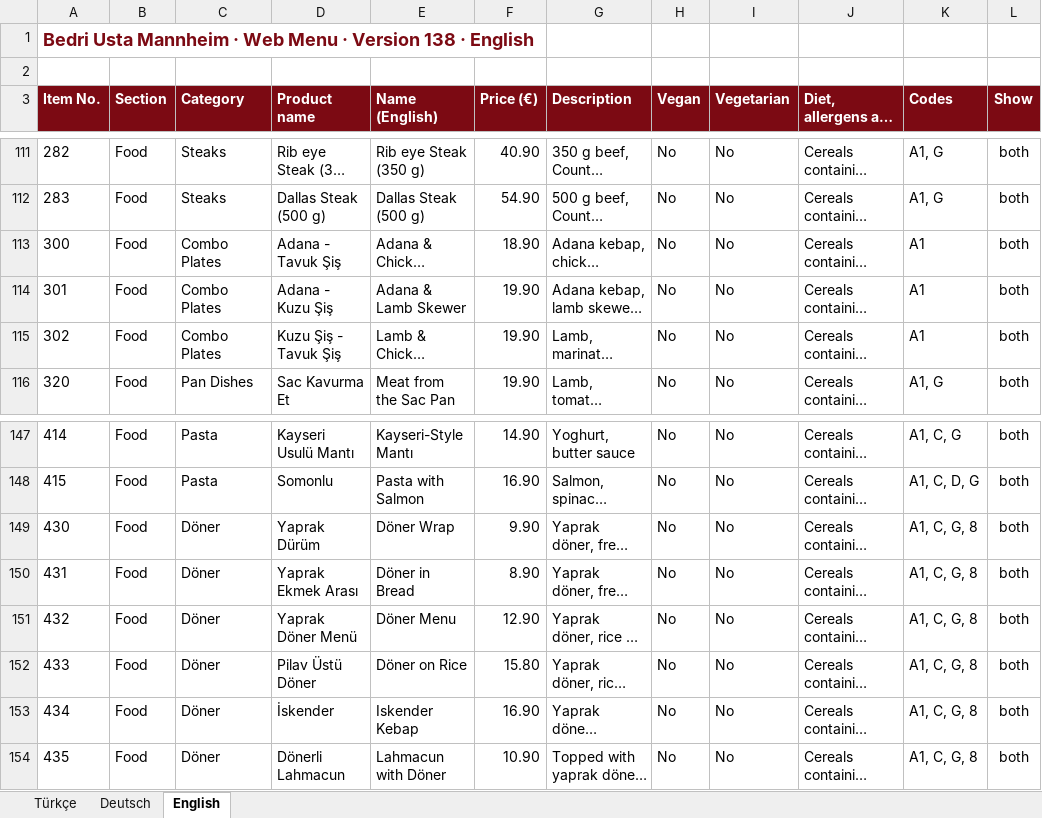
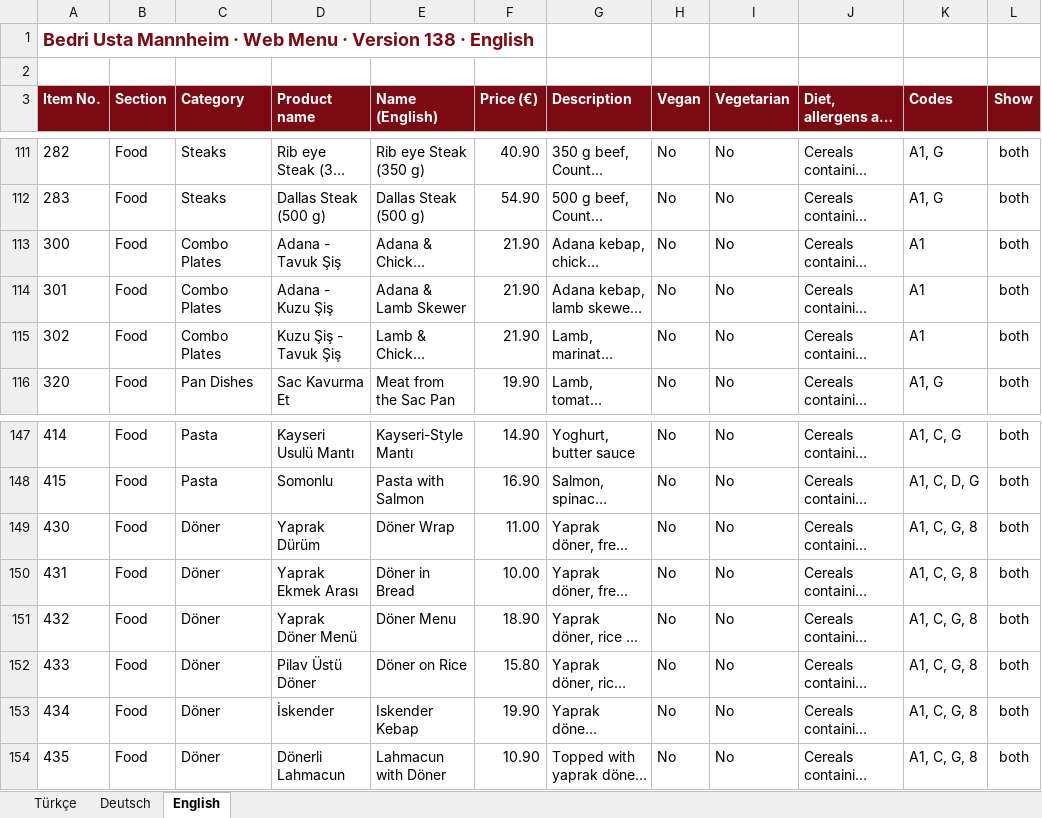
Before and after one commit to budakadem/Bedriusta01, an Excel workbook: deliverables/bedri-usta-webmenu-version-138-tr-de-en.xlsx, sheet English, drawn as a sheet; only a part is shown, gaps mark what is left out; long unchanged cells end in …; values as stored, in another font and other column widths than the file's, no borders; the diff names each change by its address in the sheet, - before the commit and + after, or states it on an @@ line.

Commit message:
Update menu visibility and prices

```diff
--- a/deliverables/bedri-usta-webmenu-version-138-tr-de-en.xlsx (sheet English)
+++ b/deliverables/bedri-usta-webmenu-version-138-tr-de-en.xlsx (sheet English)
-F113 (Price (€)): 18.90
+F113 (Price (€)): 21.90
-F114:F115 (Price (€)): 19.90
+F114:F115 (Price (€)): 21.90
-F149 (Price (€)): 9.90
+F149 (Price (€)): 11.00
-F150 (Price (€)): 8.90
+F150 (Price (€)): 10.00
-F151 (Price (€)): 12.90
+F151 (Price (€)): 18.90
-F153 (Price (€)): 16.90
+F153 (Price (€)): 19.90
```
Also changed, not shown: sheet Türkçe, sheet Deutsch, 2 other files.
====================
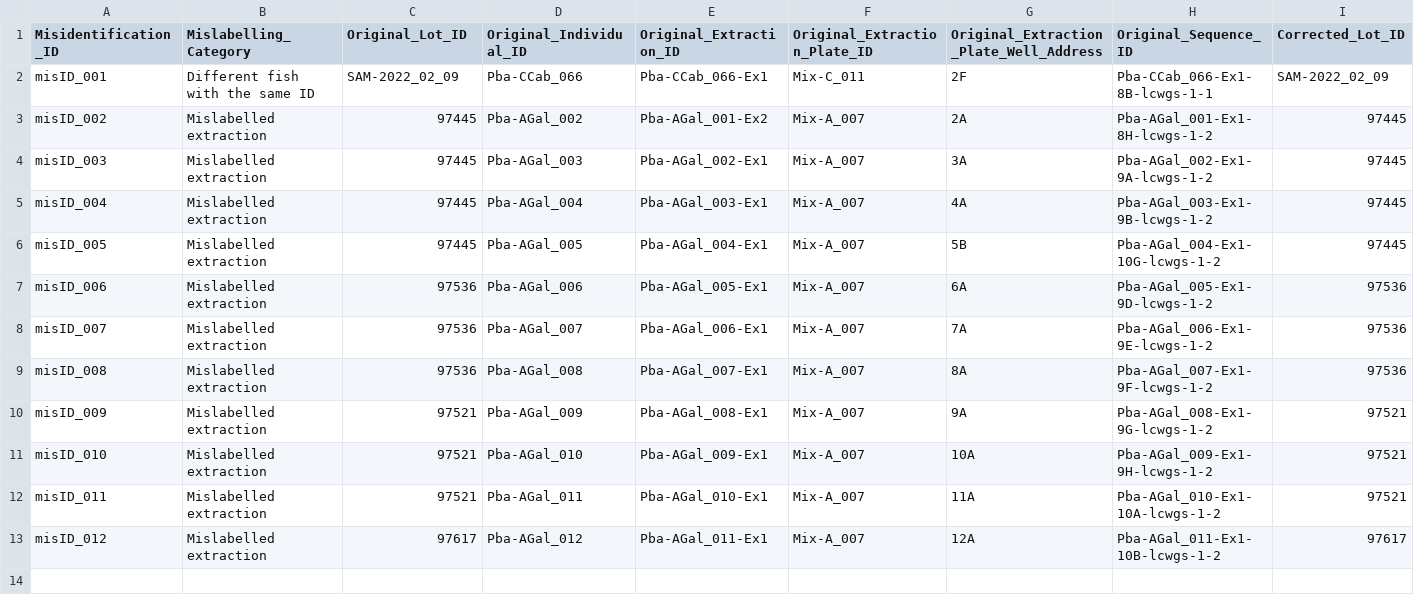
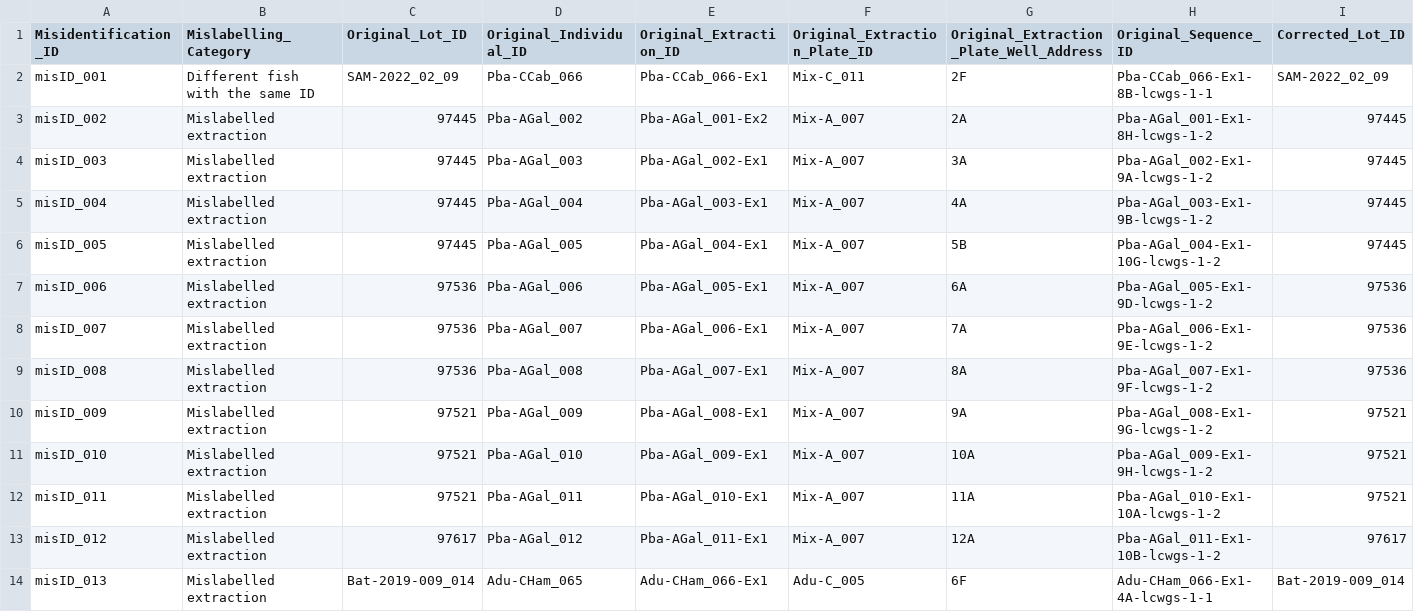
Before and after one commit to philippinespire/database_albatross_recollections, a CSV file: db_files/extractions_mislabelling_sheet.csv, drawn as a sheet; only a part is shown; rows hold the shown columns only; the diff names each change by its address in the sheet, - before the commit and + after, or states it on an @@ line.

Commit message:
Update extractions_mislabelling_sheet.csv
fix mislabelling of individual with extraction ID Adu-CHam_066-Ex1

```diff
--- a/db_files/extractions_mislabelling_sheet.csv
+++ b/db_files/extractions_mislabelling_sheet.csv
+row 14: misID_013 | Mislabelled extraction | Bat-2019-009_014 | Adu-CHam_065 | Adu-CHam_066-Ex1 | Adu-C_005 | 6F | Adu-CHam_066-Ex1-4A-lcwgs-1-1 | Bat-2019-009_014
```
====================
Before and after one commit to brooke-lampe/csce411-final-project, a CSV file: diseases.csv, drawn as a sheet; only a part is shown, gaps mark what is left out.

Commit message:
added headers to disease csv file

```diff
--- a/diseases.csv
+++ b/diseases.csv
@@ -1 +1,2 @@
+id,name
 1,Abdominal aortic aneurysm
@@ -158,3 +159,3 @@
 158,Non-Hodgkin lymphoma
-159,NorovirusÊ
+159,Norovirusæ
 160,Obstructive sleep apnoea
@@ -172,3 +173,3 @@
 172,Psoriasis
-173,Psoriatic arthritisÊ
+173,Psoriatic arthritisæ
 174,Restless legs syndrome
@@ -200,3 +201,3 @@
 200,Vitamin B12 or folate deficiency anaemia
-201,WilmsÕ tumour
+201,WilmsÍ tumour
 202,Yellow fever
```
====================
TASK:
Please return every line of the material above that includes "shown".

EXERCISE RESPONSE:
Before and after one commit to budakadem/Bedriusta01, an Excel workbook: deliverables/bedri-usta-webmenu-version-138-tr-de-en.xlsx, sheet English, drawn as a sheet; only a part is shown, gaps mark what is left out; long unchanged cells end in …; values as stored, in another font and other column widths than the file's, no borders; the diff names each change by its address in the sheet, - before the commit and + after, or states it on an @@ line.
Also changed, not shown: sheet Türkçe, sheet Deutsch, 2 other files.
Before and after one commit to philippinespire/database_albatross_recollections, a CSV file: db_files/extractions_mislabelling_sheet.csv, drawn as a sheet; only a part is shown; rows hold the shown columns only; the diff names each change by its address in the sheet, - before the commit and + after, or states it on an @@ line.
Before and after one commit to brooke-lampe/csce411-final-project, a CSV file: diseases.csv, drawn as a sheet; only a part is shown, gaps mark what is left out.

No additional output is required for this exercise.